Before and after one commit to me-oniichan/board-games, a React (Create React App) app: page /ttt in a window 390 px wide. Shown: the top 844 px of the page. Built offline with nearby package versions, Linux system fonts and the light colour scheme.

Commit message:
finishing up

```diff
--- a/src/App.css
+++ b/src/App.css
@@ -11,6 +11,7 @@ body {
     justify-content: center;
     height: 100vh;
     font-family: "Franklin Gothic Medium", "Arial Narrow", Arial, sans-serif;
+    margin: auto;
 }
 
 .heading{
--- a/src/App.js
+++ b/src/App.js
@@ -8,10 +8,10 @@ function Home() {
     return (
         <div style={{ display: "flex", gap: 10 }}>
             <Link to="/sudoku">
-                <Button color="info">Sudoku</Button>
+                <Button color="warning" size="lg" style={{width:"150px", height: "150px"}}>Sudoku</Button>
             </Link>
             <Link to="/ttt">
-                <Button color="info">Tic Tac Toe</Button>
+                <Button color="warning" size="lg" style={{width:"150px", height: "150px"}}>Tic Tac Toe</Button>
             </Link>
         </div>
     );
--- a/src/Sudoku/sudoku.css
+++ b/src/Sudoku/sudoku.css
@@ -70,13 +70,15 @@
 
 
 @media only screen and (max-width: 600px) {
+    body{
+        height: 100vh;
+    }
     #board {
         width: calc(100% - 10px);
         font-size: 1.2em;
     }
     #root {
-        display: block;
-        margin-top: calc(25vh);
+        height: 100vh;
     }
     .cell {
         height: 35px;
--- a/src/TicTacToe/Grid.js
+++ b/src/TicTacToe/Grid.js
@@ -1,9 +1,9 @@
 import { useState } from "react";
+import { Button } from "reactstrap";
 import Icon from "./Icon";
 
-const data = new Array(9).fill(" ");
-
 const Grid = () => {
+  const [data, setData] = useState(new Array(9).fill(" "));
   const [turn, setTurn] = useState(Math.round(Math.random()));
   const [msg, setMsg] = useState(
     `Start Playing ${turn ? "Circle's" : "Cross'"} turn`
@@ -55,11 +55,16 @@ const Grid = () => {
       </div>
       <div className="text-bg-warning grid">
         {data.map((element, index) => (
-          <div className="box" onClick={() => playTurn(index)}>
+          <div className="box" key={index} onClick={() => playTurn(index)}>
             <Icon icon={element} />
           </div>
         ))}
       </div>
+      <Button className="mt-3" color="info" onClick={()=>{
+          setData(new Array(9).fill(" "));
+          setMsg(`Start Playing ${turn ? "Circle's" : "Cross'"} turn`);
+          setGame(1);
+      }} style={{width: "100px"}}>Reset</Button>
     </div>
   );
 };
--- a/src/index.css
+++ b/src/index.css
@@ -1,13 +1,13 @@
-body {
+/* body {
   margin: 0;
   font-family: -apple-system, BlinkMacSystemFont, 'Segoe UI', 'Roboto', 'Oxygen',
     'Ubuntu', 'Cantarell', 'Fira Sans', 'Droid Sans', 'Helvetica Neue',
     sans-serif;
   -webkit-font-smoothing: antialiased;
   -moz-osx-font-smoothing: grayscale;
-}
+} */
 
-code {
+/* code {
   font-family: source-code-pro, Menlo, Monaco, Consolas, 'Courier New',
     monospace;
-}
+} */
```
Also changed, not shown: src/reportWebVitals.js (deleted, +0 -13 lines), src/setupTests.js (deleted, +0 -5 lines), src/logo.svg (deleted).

────────

#### [Action item]
Repeat all the material, keeping each line identical.

#### [Written answer]
Before and after one commit to me-oniichan/board-games, a React (Create React App) app: page /ttt in a window 390 px wide. Shown: the top 844 px of the page. Built offline with nearby package versions, Linux system fonts and the light colour scheme.

Commit message:
finishing up

```diff
--- a/src/App.css
+++ b/src/App.css
@@ -11,6 +11,7 @@ body {
     justify-content: center;
     height: 100vh;
     font-family: "Franklin Gothic Medium", "Arial Narrow", Arial, sans-serif;
+    margin: auto;
 }
 
 .heading{
--- a/src/App.js
+++ b/src/App.js
@@ -8,10 +8,10 @@ function Home() {
     return (
         <div style={{ display: "flex", gap: 10 }}>
             <Link to="/sudoku">
-                <Button color="info">Sudoku</Button>
+                <Button color="warning" size="lg" style={{width:"150px", height: "150px"}}>Sudoku</Button>
             </Link>
             <Link to="/ttt">
-                <Button color="info">Tic Tac Toe</Button>
+                <Button color="warning" size="lg" style={{width:"150px", height: "150px"}}>Tic Tac Toe</Button>
             </Link>
         </div>
     );
--- a/src/Sudoku/sudoku.css
+++ b/src/Sudoku/sudoku.css
@@ -70,13 +70,15 @@
 
 
 @media only screen and (max-width: 600px) {
+    body{
+        height: 100vh;
+    }
     #board {
         width: calc(100% - 10px);
         font-size: 1.2em;
     }
     #root {
-        display: block;
-        margin-top: calc(25vh);
+        height: 100vh;
     }
     .cell {
         height: 35px;
--- a/src/TicTacToe/Grid.js
+++ b/src/TicTacToe/Grid.js
@@ -1,9 +1,9 @@
 import { useState } from "react";
+import { Button } from "reactstrap";
 import Icon from "./Icon";
 
-const data = new Array(9).fill(" ");
-
 const Grid = () => {
+  const [data, setData] = useState(new Array(9).fill(" "));
   const [turn, setTurn] = useState(Math.round(Math.random()));
   const [msg, setMsg] = useState(
     `Start Playing ${turn ? "Circle's" : "Cross'"} turn`
@@ -55,11 +55,16 @@ const Grid = () => {
       </div>
       <div className="text-bg-warning grid">
         {data.map((element, index) => (
-          <div className="box" onClick={() => playTurn(index)}>
+          <div className="box" key={index} onClick={() => playTurn(index)}>
             <Icon icon={element} />
           </div>
         ))}
       </div>
+      <Button className="mt-3" color="info" onClick={()=>{
+          setData(new Array(9).fill(" "));
+          setMsg(`Start Playing ${turn ? "Circle's" : "Cross'"} turn`);
+          setGame(1);
+      }} style={{width: "100px"}}>Reset</Button>
     </div>
   );
 };
--- a/src/index.css
+++ b/src/index.css
@@ -1,13 +1,13 @@
-body {
+/* body {
   margin: 0;
   font-family: -apple-system, BlinkMacSystemFont, 'Segoe UI', 'Roboto', 'Oxygen',
     'Ubuntu', 'Cantarell', 'Fira Sans', 'Droid Sans', 'Helvetica Neue',
     sans-serif;
   -webkit-font-smoothing: antialiased;
   -moz-osx-font-smoothing: grayscale;
-}
+} */
 
-code {
+/* code {
   font-family: source-code-pro, Menlo, Monaco, Consolas, 'Courier New',
     monospace;
-}
+} */
```
Also changed, not shown: src/reportWebVitals.js (deleted, +0 -13 lines), src/setupTests.js (deleted, +0 -5 lines), src/logo.svg (deleted).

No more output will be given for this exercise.